Feline dental cleaning procedures are performed under a general anesthetic. Pets are anesthetized, intubated and maintained on surgical IV fluids. Your feline is closely monitored during the entire procedure by a veterinarian and a registered veterinary technician. During the procedure, plaque and tartar are cleaned from the teeth. Gum health and infected/damaged teeth are assessed. In some cases, dental radiographs are taken to assess the health of the tooth, root and jaw bone. Infected or damaged teeth are often extracted. The remaining healthy teeth are polished and a fluoride treatment is applied.
What are signs of dental problems in cats?
Signs of dental problems in cats are bad breath, swollen red gums, drooling, inappetence.
Are some breeds more susceptible than others?
All cats are susceptible to dental disease. Brachycephalic cat breeds such as Persian cats are more susceptible to dental disease, simply due to their jaw/skull structure. Their skull and jaw shape negatively impact their oral health. These breeds will require extra attention to dental care.
What is feline tooth resorption?
Feline tooth resorption or resorptive lesions, is an oral issue seen in felines. Tooth resorption is similar to a cavity. The lesion starts off as a hole in the tooth, if left untreated, the lesion will penetrate the dentin and jaw bone. Tooth resorption is very painful and affected teeth must be extracted. The cause for resorptive lesions is still up for debate.

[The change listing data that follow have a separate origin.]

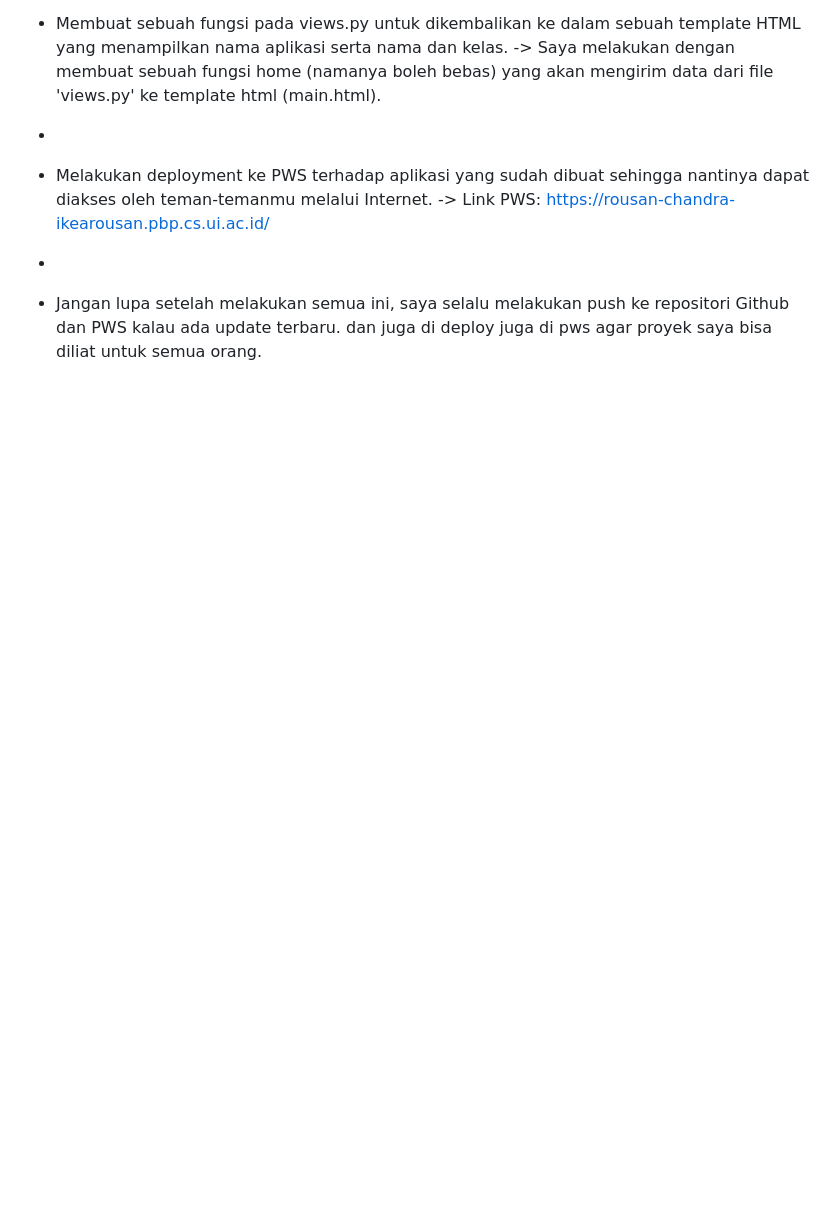
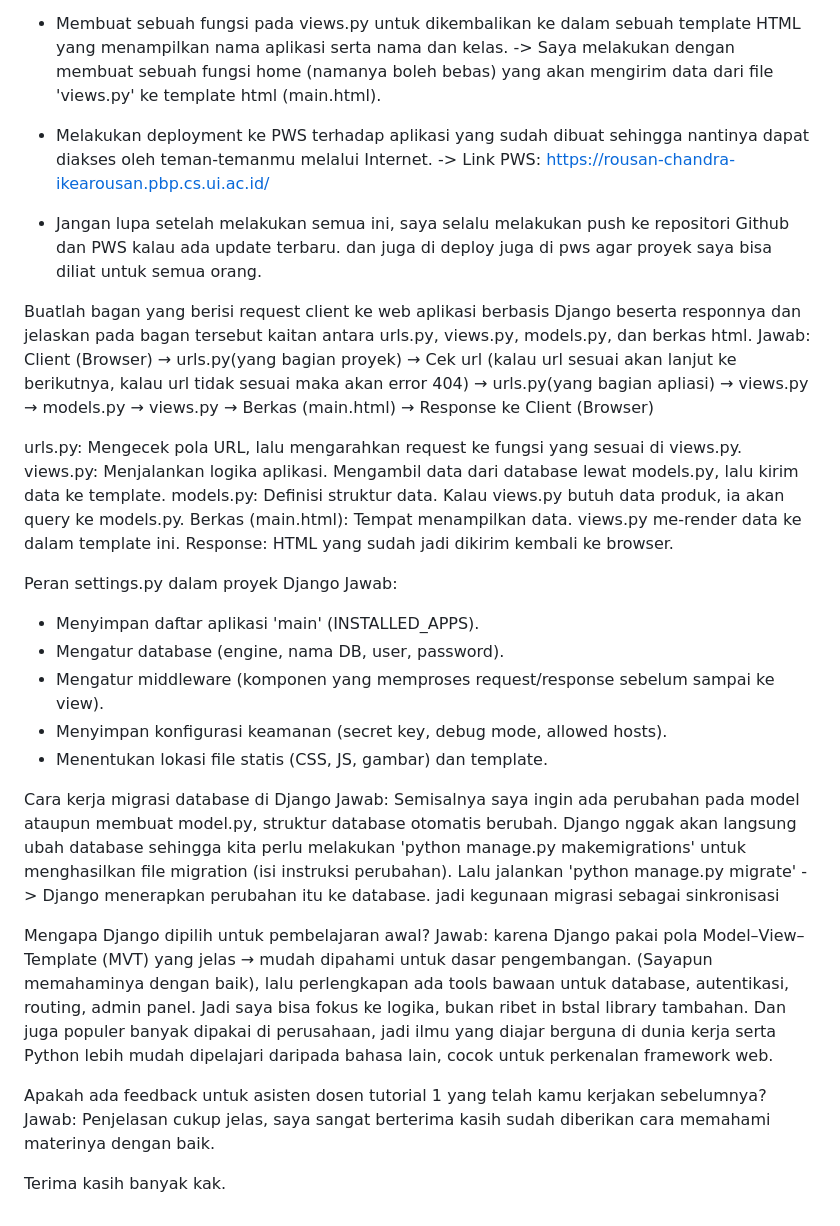
Before and after one commit to RousanChandra/football-shop, a Markdown page: README.md, the part around the change. Rendered like a GitHub page; blank space fills up the shorter version.

```diff
--- a/README.md
+++ b/README.md
@@ -15,7 +15,37 @@ Jawab :
   6. is_featured (BooleanField) → digunakan untuk menyimpan status apakah produk tersebut termasuk produk unggulan atau tidak (True/False).
 
 - Membuat sebuah fungsi pada views.py untuk dikembalikan ke dalam sebuah template HTML yang menampilkan nama aplikasi serta nama dan kelas. -> Saya melakukan dengan membuat sebuah fungsi home (namanya boleh bebas) yang akan mengirim data dari file 'views.py' ke template html (main.html).
--
+
 - Melakukan deployment ke PWS terhadap aplikasi yang sudah dibuat sehingga nantinya dapat diakses oleh teman-temanmu melalui Internet. -> Link PWS: https://rousan-chandra-ikearousan.pbp.cs.ui.ac.id/
--
+
 - Jangan lupa setelah melakukan semua ini, saya selalu melakukan push ke repositori Github dan PWS kalau ada update terbaru. dan juga di deploy juga di pws agar proyek saya bisa diliat untuk semua orang.
+
+Buatlah bagan yang berisi request client ke web aplikasi berbasis Django beserta responnya dan jelaskan pada bagan tersebut kaitan antara urls.py, views.py, models.py, dan berkas html.
+Jawab:
+Client (Browser)  →  urls.py(yang bagian proyek)  →  Cek url (kalau url sesuai akan lanjut ke berikutnya, kalau url tidak sesuai maka akan error 404)  →  urls.py(yang bagian apliasi)  →  views.py  →  models.py  →  views.py  →  Berkas (main.html) →  Response ke Client (Browser)
+
+urls.py: Mengecek pola URL, lalu mengarahkan request ke fungsi yang sesuai di views.py.
+views.py: Menjalankan logika aplikasi. Mengambil data dari database lewat models.py, lalu kirim data ke template.
+models.py: Definisi struktur data. Kalau views.py butuh data produk, ia akan query ke models.py.
+Berkas (main.html): Tempat menampilkan data. views.py me-render data ke dalam template ini.
+Response: HTML yang sudah jadi dikirim kembali ke browser.
+
+Peran settings.py dalam proyek Django
+Jawab:
+- Menyimpan daftar aplikasi 'main' (INSTALLED_APPS).
+- Mengatur database (engine, nama DB, user, password).
+- Mengatur middleware (komponen yang memproses request/response sebelum sampai ke view).
+- Menyimpan konfigurasi keamanan (secret key, debug mode, allowed hosts).
+- Menentukan lokasi file statis (CSS, JS, gambar) dan template.
+
+Cara kerja migrasi database di Django
+Jawab: Semisalnya saya ingin ada perubahan pada model ataupun membuat model.py, struktur database otomatis berubah. Django nggak akan langsung ubah database sehingga kita perlu melakukan 'python manage.py makemigrations' untuk menghasilkan file migration (isi instruksi perubahan). Lalu jalankan 'python manage.py migrate' -> Django menerapkan perubahan itu ke database. jadi kegunaan migrasi sebagai sinkronisasi
+
+Mengapa Django dipilih untuk pembelajaran awal?
+Jawab:
+karena Django pakai pola Model–View–Template (MVT) yang jelas → mudah dipahami untuk dasar pengembangan. (Sayapun memahaminya dengan baik), lalu perlengkapan ada tools bawaan untuk database, autentikasi, routing, admin panel. Jadi saya bisa fokus ke logika, bukan ribet in bstal library tambahan. Dan juga populer banyak dipakai di perusahaan, jadi ilmu yang diajar berguna di dunia kerja serta Python lebih mudah dipelajari daripada bahasa lain, cocok untuk perkenalan framework web.
+
+Apakah ada feedback untuk asisten dosen tutorial 1 yang telah kamu kerjakan sebelumnya?
+Jawab: Penjelasan cukup jelas, saya sangat berterima kasih sudah diberikan cara memahami materinya dengan baik.
+
+Terima kasih banyak kak.
```
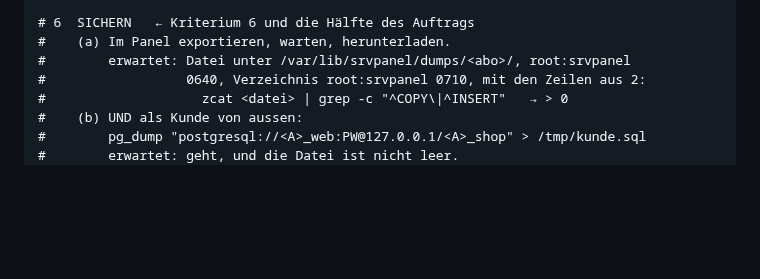
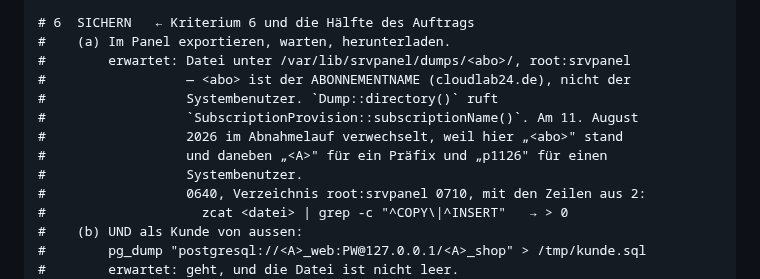
Before and after one commit to philf90/Server-Control-Panel, a Markdown page: docs/38-postgresql.md, the part around the change. Drawn GitHub-style; blank space fills up the shorter version.

Commit message:
docs/38 §19: <abo> im Dumppfad ist der Abonnementname
Im Abnahmelauf verwechselt: Das Verzeichnis unter /var/lib/srvpanel/dumps
traegt den Abonnementnamen (cloudlab24.de) und nicht den Systembenutzer.
Dump::directory() ruft SubscriptionProvision::subscriptionName().

Co-Authored-By: Claude Opus 5 <noreply@anthropic.com>
Claude-Session: https://claude.ai/code/session_012kfb9ev3ECzCSZtEPpfeqK
Signed-off-by: Claude <noreply@anthropic.com>

```diff
--- a/docs/38-postgresql.md
+++ b/docs/38-postgresql.md
@@ -1297,6 +1297,12 @@ nicht wo sie stehen soll. Sonst meldet er Rot, sobald jemand aufräumt.
 # 6  SICHERN   ← Kriterium 6 und die Hälfte des Auftrags
 #    (a) Im Panel exportieren, warten, herunterladen.
 #        erwartet: Datei unter /var/lib/srvpanel/dumps/<abo>/, root:srvpanel
+#                  — <abo> ist der ABONNEMENTNAME (cloudlab24.de), nicht der
+#                  Systembenutzer. `Dump::directory()` ruft
+#                  `SubscriptionProvision::subscriptionName()`. Am 11. August
+#                  2026 im Abnahmelauf verwechselt, weil hier „<abo>" stand
+#                  und daneben „<A>" für ein Präfix und „p1126" für einen
+#                  Systembenutzer.
 #                  0640, Verzeichnis root:srvpanel 0710, mit den Zeilen aus 2:
 #                    zcat <datei> | grep -c "^COPY\|^INSERT"   → > 0
 #    (b) UND als Kunde von aussen:
```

Due to the close contact that our work requires, we have taken additional measures to protect you and our team while providing care for your furry family members.
The following changes are effective as of Thursday, March 19, 2020:
1. We are currently operating a "closed waiting room" policy to protect our clients and staff. When you arrive, please remain in your vehicle and use your cell phone to call us at 780 939 3133. We will take a history of your pet over the phone, and bring your pet into the clinic for an examination with the veterinarian. Once the examination is finished, we will call you to discuss our recommended treatment plan and then return your pet to your car.
2. We are still OPEN with the following hours: Monday to Friday 8:00 am - 9:00 pm, Saturdays 8:00 am-6:00 pm and Sundays 10:00 am-5:00 pm.
3. If you are ordering food or medications, please allow 2-4 business days as our suppliers are dealing with increased demand and are trying to fill orders as quickly as possible. We will advise you as soon as your order arrives. Please call us when you arrive to pick up your order, but do not enter the hospital. Our staff will bring your order to your car and take payment over the phone.
4. We ask that payments be made over the phone with a credit card whenever possible. However, we will still accept debit payments if needed.
5. Following the recommendations of our government and medical experts, we are doing our best to practice social distancing within the constraints of our roles. As such, we have taken measures to avoid both contracting and facilitating the spread of this virus.
Thank you for helping us be diligent for everyone's safety. As we have heard from all levels of government, the situation is fluid, and any updates will be provided as changes occur.
- Your dedicated team at Morinville Veterinary Clinic